EXERCISE OBJECTIVE.
Would you please set down the data again exactly as given, excluding the pictures?
** INPUT follows **
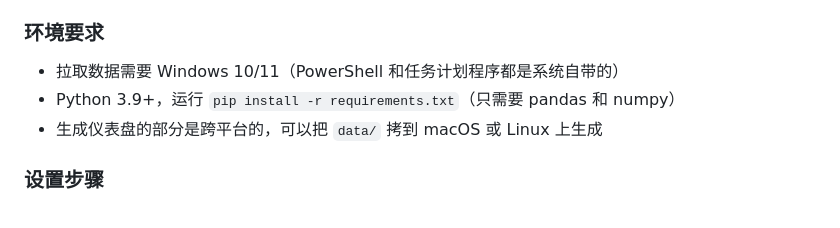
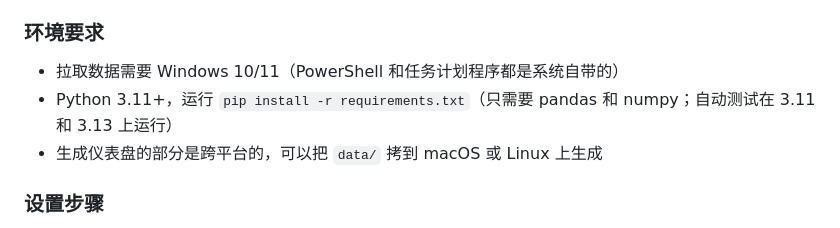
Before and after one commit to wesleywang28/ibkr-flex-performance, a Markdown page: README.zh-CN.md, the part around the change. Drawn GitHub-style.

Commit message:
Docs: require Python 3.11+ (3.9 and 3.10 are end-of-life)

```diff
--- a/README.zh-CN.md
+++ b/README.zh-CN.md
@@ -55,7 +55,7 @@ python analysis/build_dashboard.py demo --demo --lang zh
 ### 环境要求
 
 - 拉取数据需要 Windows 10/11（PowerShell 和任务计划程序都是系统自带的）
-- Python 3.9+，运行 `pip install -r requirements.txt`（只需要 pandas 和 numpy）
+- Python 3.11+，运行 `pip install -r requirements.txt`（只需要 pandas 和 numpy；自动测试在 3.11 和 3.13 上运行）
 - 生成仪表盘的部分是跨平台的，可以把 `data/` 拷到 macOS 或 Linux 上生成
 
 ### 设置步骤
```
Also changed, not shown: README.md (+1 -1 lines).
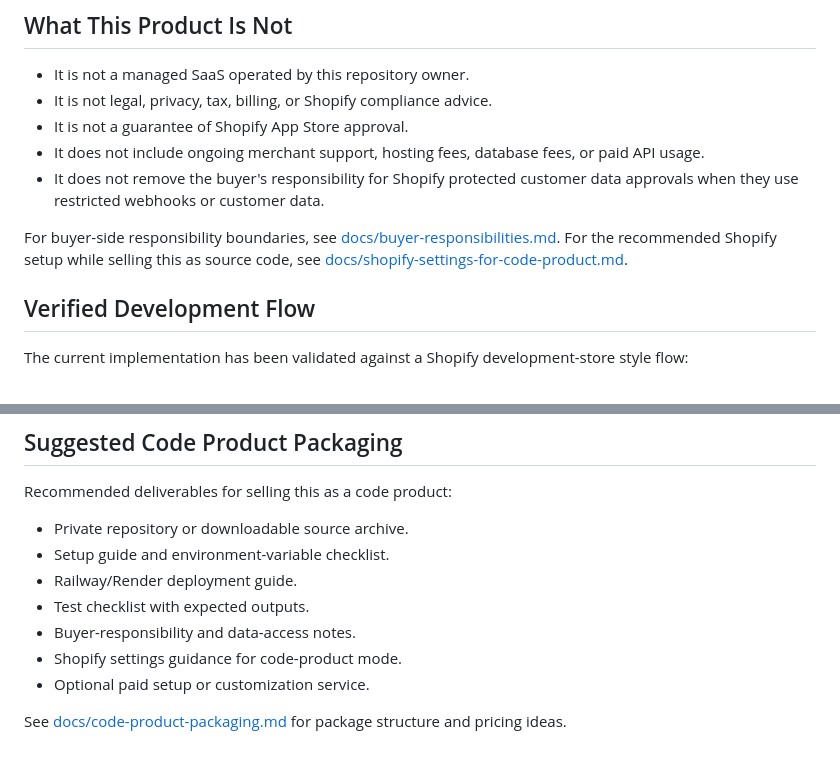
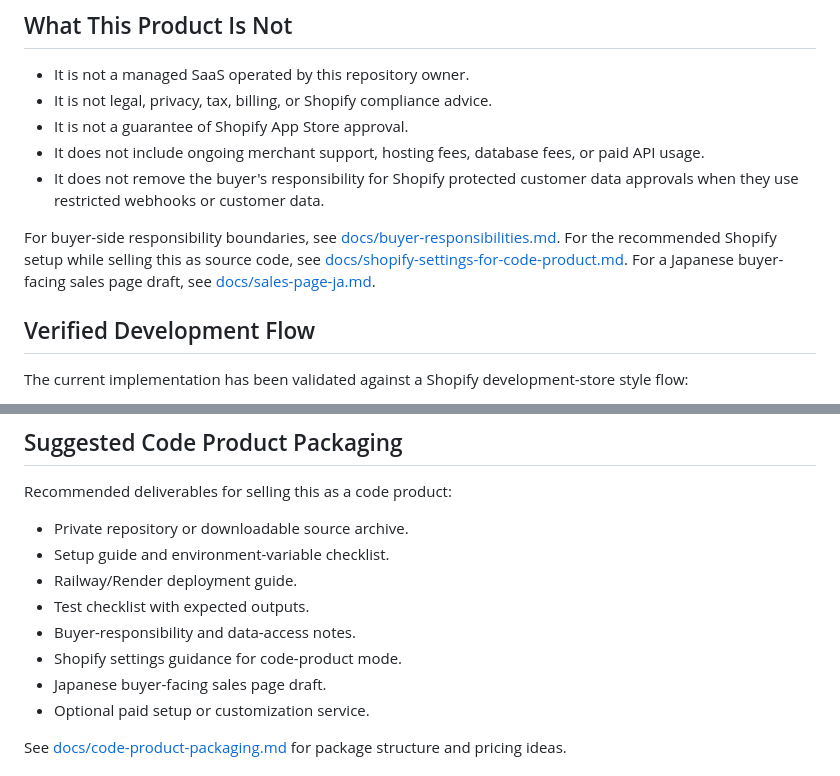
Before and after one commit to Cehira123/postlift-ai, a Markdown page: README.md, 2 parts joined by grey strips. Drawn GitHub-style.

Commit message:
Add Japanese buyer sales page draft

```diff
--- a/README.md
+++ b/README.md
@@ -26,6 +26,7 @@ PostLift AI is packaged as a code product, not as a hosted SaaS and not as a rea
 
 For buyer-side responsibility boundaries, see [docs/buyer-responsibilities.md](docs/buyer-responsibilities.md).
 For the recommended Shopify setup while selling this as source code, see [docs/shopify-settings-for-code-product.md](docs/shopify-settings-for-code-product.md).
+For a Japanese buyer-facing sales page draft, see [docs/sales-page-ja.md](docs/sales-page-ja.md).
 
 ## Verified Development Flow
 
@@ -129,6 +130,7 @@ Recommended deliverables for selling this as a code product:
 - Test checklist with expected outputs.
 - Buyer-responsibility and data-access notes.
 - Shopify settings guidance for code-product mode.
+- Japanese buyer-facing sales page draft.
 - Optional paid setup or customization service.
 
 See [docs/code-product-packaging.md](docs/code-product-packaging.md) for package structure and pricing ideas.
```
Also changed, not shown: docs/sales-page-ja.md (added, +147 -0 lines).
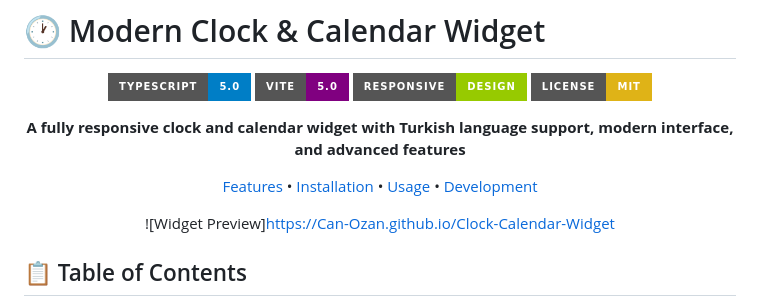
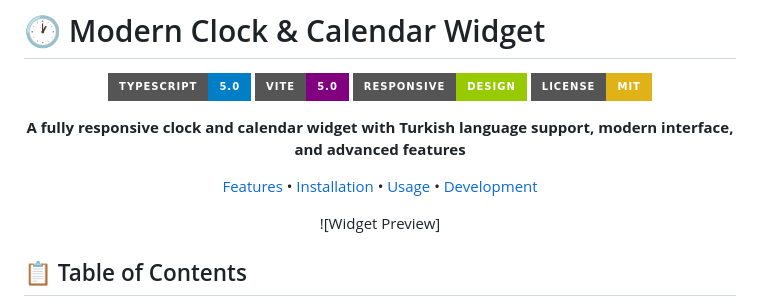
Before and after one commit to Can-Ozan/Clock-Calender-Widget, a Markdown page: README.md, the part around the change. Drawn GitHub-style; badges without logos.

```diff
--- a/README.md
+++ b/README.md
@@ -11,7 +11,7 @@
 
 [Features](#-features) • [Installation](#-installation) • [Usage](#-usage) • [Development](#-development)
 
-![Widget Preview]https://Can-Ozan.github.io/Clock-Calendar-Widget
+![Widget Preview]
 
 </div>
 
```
** End of INPUT **
YOUR RESPONSE.
Before and after one commit to wesleywang28/ibkr-flex-performance, a Markdown page: README.zh-CN.md, the part around the change. Drawn GitHub-style.

Commit message:
Docs: require Python 3.11+ (3.9 and 3.10 are end-of-life)

```diff
--- a/README.zh-CN.md
+++ b/README.zh-CN.md
@@ -55,7 +55,7 @@ python analysis/build_dashboard.py demo --demo --lang zh
 ### 环境要求
 
 - 拉取数据需要 Windows 10/11（PowerShell 和任务计划程序都是系统自带的）
-- Python 3.9+，运行 `pip install -r requirements.txt`（只需要 pandas 和 numpy）
+- Python 3.11+，运行 `pip install -r requirements.txt`（只需要 pandas 和 numpy；自动测试在 3.11 和 3.13 上运行）
 - 生成仪表盘的部分是跨平台的，可以把 `data/` 拷到 macOS 或 Linux 上生成
 
 ### 设置步骤
```
Also changed, not shown: README.md (+1 -1 lines).
Before and after one commit to Cehira123/postlift-ai, a Markdown page: README.md, 2 parts joined by grey strips. Drawn GitHub-style.

Commit message:
Add Japanese buyer sales page draft

```diff
--- a/README.md
+++ b/README.md
@@ -26,6 +26,7 @@ PostLift AI is packaged as a code product, not as a hosted SaaS and not as a rea
 
 For buyer-side responsibility boundaries, see [docs/buyer-responsibilities.md](docs/buyer-responsibilities.md).
 For the recommended Shopify setup while selling this as source code, see [docs/shopify-settings-for-code-product.md](docs/shopify-settings-for-code-product.md).
+For a Japanese buyer-facing sales page draft, see [docs/sales-page-ja.md](docs/sales-page-ja.md).
 
 ## Verified Development Flow
 
@@ -129,6 +130,7 @@ Recommended deliverables for selling this as a code product:
 - Test checklist with expected outputs.
 - Buyer-responsibility and data-access notes.
 - Shopify settings guidance for code-product mode.
+- Japanese buyer-facing sales page draft.
 - Optional paid setup or customization service.
 
 See [docs/code-product-packaging.md](docs/code-product-packaging.md) for package structure and pricing ideas.
```
Also changed, not shown: docs/sales-page-ja.md (added, +147 -0 lines).
Before and after one commit to Can-Ozan/Clock-Calender-Widget, a Markdown page: README.md, the part around the change. Drawn GitHub-style; badges without logos.

```diff
--- a/README.md
+++ b/README.md
@@ -11,7 +11,7 @@
 
 [Features](#-features) • [Installation](#-installation) • [Usage](#-usage) • [Development](#-development)
 
-![Widget Preview]https://Can-Ozan.github.io/Clock-Calendar-Widget
+![Widget Preview]
 
 </div>
 
```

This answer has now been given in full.